'''

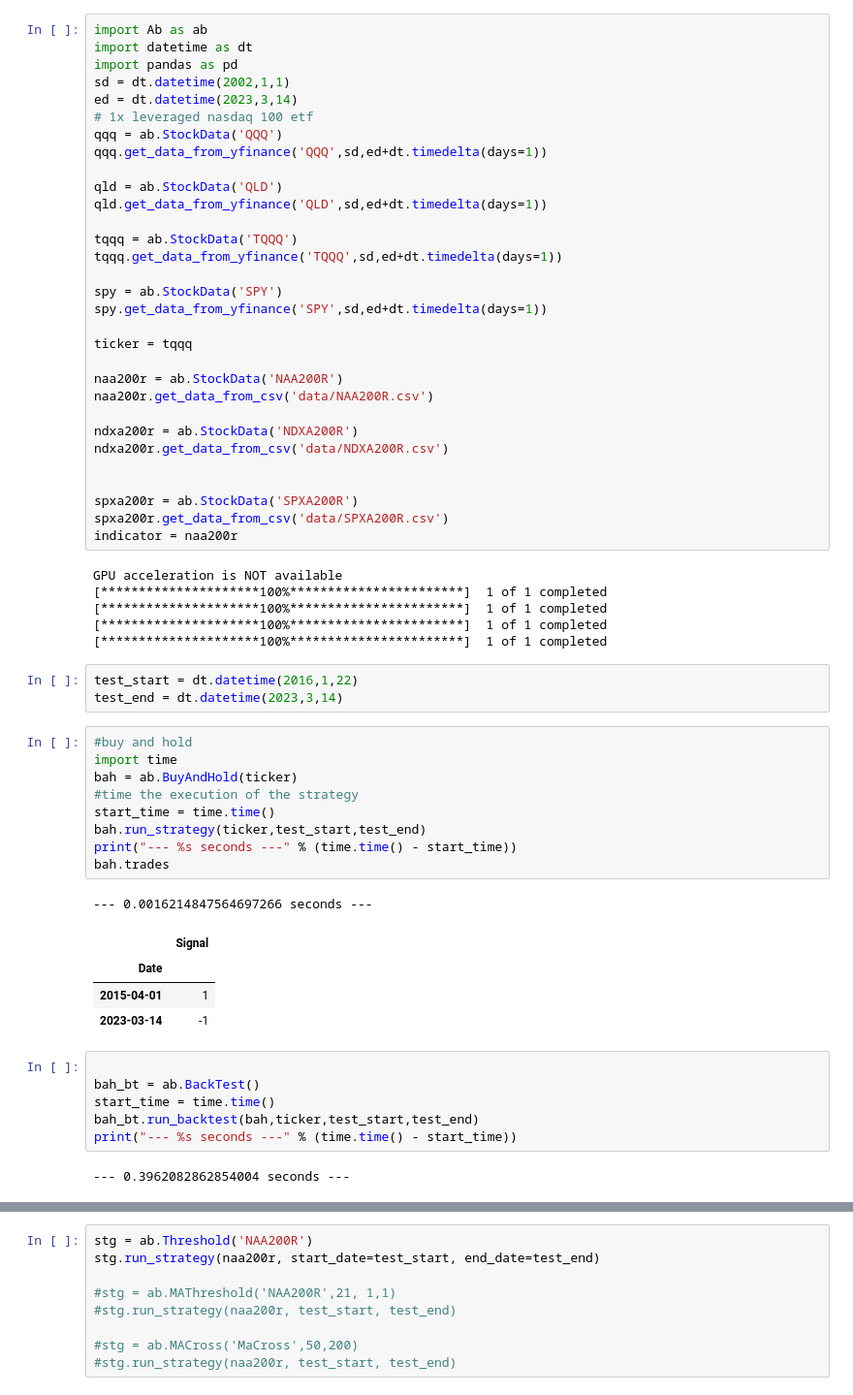
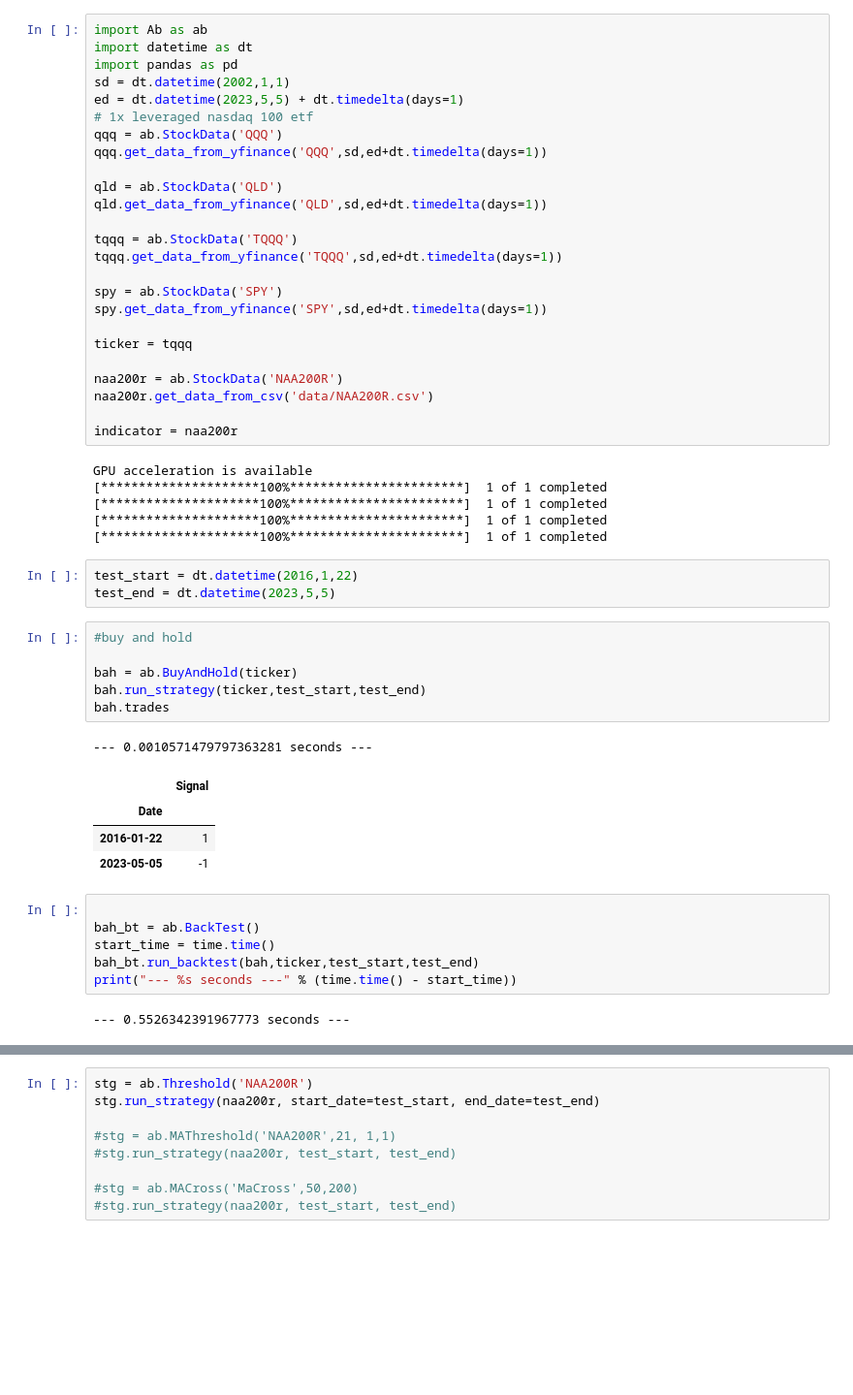
Before and after one commit to sylviawusyl/backtesting, a Jupyter notebook: naa200r_stg.ipynb, the cells around one changed output, grey strips where cells are left out. Shown at 97% size. Saved outputs shown, nothing was run; the diff lists cells and outputs as text; blank space fills up the shorter version.

```diff
--- a/naa200r_stg.ipynb
+++ b/naa200r_stg.ipynb
@@ -3,7 +3,7 @@ import Ab as ab
 import datetime as dt
 import pandas as pd
 sd = dt.datetime(2002,1,1)
-ed = dt.datetime(2023,3,14)
+ed = dt.datetime(2023,5,5) + dt.timedelta(days=1)
 # 1x leveraged nasdaq 100 etf
 qqq = ab.StockData('QQQ')
 qqq.get_data_from_yfinance('QQQ',sd,ed+dt.timedelta(days=1))
@@ -22,37 +22,28 @@ ticker = tqqq
 naa200r = ab.StockData('NAA200R')
 naa200r.get_data_from_csv('data/NAA200R.csv')
 
-ndxa200r = ab.StockData('NDXA200R')
-ndxa200r.get_data_from_csv('data/NDXA200R.csv')
-
-
-spxa200r = ab.StockData('SPXA200R')
-spxa200r.get_data_from_csv('data/SPXA200R.csv')
 indicator = naa200r
 # %% [output]
-GPU acceleration is NOT available
+GPU acceleration is available
 [*********************100%***********************]  1 of 1 completed
 [*********************100%***********************]  1 of 1 completed
 [*********************100%***********************]  1 of 1 completed
 [*********************100%***********************]  1 of 1 completed
 # %%
 test_start = dt.datetime(2016,1,22)
-test_end = dt.datetime(2023,3,14)
+test_end = dt.datetime(2023,5,5)
 # %%
 #buy and hold
-import time
+
 bah = ab.BuyAndHold(ticker)
-#time the execution of the strategy
-start_time = time.time()
 bah.run_strategy(ticker,test_start,test_end)
-print("--- %s seconds ---" % (time.time() - start_time))
 bah.trades
 # %% [output]
---- 0.0016214847564697266 seconds ---
+--- 0.0010571479797363281 seconds ---
 |  | Signal |
 | Date |  |
-| 2015-04-01 | 1 |
-| 2023-03-14 | -1 |
+| 2016-01-22 | 1 |
+| 2023-05-05 | -1 |
 # %%
 
 bah_bt = ab.BackTest()
@@ -60,7 +51,7 @@ start_time = time.time()
 bah_bt.run_backtest(bah,ticker,test_start,test_end)
 print("--- %s seconds ---" % (time.time() - start_time))
 # %% [output]
---- 0.3962082862854004 seconds ---
+--- 0.5526342391967773 seconds ---
 # %%
 
 bah_bt.plot_balance()
```
Also changed, not shown: parts of 10 cells of this notebook, 3 other files.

'''

■ Exercise goal: Restate the whole listing exactly as written, minus the pictures.

■ Exercise answer:
Before and after one commit to sylviawusyl/backtesting, a Jupyter notebook: naa200r_stg.ipynb, the cells around one changed output, grey strips where cells are left out. Shown at 97% size. Saved outputs shown, nothing was run; the diff lists cells and outputs as text; blank space fills up the shorter version.

```diff
--- a/naa200r_stg.ipynb
+++ b/naa200r_stg.ipynb
@@ -3,7 +3,7 @@ import Ab as ab
 import datetime as dt
 import pandas as pd
 sd = dt.datetime(2002,1,1)
-ed = dt.datetime(2023,3,14)
+ed = dt.datetime(2023,5,5) + dt.timedelta(days=1)
 # 1x leveraged nasdaq 100 etf
 qqq = ab.StockData('QQQ')
 qqq.get_data_from_yfinance('QQQ',sd,ed+dt.timedelta(days=1))
@@ -22,37 +22,28 @@ ticker = tqqq
 naa200r = ab.StockData('NAA200R')
 naa200r.get_data_from_csv('data/NAA200R.csv')
 
-ndxa200r = ab.StockData('NDXA200R')
-ndxa200r.get_data_from_csv('data/NDXA200R.csv')
-
-
-spxa200r = ab.StockData('SPXA200R')
-spxa200r.get_data_from_csv('data/SPXA200R.csv')
 indicator = naa200r
 # %% [output]
-GPU acceleration is NOT available
+GPU acceleration is available
 [*********************100%***********************]  1 of 1 completed
 [*********************100%***********************]  1 of 1 completed
 [*********************100%***********************]  1 of 1 completed
 [*********************100%***********************]  1 of 1 completed
 # %%
 test_start = dt.datetime(2016,1,22)
-test_end = dt.datetime(2023,3,14)
+test_end = dt.datetime(2023,5,5)
 # %%
 #buy and hold
-import time
+
 bah = ab.BuyAndHold(ticker)
-#time the execution of the strategy
-start_time = time.time()
 bah.run_strategy(ticker,test_start,test_end)
-print("--- %s seconds ---" % (time.time() - start_time))
 bah.trades
 # %% [output]
---- 0.0016214847564697266 seconds ---
+--- 0.0010571479797363281 seconds ---
 |  | Signal |
 | Date |  |
-| 2015-04-01 | 1 |
-| 2023-03-14 | -1 |
+| 2016-01-22 | 1 |
+| 2023-05-05 | -1 |
 # %%
 
 bah_bt = ab.BackTest()
@@ -60,7 +51,7 @@ start_time = time.time()
 bah_bt.run_backtest(bah,ticker,test_start,test_end)
 print("--- %s seconds ---" % (time.time() - start_time))
 # %% [output]
---- 0.3962082862854004 seconds ---
+--- 0.5526342391967773 seconds ---
 # %%
 
 bah_bt.plot_balance()
```
Also changed, not shown: parts of 10 cells of this notebook, 3 other files.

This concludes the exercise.